**Action item**. Scan the lines below and report each one containing "placeholder" by copying it.

**Task input**.
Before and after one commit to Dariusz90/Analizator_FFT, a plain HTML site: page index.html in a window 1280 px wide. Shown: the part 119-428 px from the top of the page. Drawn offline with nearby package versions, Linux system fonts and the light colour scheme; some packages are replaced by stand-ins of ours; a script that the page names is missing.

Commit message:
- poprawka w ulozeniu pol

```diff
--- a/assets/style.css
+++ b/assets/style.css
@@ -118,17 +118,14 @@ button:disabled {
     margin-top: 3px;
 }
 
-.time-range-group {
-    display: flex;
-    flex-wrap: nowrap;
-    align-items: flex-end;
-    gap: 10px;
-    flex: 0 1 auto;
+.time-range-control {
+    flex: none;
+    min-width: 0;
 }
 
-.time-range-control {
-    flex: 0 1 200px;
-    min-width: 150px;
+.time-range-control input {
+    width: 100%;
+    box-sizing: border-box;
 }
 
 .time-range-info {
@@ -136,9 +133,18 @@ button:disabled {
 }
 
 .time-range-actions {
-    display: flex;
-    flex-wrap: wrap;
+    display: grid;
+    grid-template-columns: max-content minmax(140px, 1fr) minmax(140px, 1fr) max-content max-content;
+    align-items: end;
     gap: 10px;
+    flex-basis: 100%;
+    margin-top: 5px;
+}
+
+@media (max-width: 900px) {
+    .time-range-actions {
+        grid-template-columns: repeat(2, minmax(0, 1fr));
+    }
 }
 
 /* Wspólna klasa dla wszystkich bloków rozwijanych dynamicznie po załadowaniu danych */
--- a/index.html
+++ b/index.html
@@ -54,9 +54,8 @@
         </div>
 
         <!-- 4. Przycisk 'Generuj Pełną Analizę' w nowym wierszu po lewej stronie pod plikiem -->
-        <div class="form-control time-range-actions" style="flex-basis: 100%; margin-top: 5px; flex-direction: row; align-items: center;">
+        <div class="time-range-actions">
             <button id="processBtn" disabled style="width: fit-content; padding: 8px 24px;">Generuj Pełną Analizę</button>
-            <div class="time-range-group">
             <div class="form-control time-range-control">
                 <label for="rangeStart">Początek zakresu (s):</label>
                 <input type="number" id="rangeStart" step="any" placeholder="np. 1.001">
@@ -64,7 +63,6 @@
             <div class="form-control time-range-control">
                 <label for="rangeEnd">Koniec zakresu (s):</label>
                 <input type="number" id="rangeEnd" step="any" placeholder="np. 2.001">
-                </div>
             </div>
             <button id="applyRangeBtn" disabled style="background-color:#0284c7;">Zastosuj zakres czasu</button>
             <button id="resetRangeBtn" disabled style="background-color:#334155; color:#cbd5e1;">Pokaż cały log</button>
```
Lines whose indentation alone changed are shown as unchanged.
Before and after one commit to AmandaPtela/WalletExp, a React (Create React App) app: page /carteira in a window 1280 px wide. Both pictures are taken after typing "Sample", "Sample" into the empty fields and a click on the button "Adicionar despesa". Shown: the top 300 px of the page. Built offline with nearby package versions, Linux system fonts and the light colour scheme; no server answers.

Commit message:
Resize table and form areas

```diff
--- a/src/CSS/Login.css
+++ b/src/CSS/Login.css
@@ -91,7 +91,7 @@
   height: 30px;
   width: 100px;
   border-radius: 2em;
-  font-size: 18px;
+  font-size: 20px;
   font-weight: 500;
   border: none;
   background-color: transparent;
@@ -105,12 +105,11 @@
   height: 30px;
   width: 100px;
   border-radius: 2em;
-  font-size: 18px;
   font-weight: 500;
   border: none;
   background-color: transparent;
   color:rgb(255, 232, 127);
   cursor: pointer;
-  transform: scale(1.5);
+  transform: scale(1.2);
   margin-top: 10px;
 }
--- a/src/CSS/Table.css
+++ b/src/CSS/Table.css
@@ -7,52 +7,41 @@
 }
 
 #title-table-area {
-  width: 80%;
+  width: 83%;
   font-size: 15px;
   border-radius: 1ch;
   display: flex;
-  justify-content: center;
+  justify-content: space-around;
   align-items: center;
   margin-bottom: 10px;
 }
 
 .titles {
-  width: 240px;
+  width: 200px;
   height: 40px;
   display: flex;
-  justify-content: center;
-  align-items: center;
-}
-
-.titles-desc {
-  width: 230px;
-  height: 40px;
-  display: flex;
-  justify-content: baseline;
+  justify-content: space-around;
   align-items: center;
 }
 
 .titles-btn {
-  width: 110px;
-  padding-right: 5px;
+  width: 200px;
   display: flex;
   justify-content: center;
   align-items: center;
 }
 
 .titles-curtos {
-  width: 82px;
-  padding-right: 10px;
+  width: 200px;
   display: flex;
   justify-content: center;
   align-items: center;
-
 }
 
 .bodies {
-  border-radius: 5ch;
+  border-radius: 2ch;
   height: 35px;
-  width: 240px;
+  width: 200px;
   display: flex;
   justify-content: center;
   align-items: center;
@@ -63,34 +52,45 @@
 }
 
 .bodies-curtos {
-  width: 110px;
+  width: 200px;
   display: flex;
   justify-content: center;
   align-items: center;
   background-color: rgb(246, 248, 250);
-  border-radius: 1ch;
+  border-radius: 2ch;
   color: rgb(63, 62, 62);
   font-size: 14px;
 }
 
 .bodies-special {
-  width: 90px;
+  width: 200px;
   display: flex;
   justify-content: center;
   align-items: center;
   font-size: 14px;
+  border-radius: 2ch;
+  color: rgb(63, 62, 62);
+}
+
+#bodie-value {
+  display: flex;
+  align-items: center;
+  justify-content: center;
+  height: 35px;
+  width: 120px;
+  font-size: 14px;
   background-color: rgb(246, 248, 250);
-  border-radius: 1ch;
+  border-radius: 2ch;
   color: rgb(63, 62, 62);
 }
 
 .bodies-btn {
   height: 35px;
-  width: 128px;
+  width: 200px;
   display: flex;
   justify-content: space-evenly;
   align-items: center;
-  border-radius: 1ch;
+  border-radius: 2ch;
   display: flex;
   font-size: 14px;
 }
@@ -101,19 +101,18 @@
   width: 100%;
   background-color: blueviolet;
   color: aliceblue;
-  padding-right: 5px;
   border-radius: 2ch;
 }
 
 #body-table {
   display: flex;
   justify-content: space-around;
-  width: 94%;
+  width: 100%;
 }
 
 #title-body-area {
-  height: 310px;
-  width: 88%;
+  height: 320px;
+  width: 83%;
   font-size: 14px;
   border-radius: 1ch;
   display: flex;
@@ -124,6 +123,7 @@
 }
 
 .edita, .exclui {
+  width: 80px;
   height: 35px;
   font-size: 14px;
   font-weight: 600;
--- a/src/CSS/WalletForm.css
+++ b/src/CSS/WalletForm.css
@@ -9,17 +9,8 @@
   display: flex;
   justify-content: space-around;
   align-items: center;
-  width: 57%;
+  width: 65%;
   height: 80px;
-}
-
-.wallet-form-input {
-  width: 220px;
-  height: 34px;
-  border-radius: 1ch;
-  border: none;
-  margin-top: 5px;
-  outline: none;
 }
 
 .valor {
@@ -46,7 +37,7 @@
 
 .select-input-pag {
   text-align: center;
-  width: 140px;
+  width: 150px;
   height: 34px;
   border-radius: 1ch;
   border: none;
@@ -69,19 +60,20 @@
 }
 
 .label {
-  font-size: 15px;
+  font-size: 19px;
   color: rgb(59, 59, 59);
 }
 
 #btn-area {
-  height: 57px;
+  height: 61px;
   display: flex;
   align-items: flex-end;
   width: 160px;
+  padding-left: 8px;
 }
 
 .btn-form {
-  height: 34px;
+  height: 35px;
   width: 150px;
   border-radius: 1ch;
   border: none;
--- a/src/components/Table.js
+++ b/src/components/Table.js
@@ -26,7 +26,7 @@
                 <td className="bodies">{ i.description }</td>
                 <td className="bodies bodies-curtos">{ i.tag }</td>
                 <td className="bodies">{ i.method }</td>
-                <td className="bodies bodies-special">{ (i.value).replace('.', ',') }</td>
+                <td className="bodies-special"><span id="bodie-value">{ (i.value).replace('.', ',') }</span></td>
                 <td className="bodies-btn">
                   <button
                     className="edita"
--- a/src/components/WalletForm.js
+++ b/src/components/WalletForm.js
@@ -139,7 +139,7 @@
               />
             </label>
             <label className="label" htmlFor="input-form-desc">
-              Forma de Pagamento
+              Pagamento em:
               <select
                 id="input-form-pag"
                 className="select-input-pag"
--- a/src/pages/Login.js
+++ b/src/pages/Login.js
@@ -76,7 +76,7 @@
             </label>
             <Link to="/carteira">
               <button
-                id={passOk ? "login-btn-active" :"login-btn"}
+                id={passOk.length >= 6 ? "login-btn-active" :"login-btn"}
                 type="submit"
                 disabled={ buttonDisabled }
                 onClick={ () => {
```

**Output**.
                 <input type="number" id="rangeStart" step="any" placeholder="np. 1.001">
                 <input type="number" id="rangeEnd" step="any" placeholder="np. 2.001">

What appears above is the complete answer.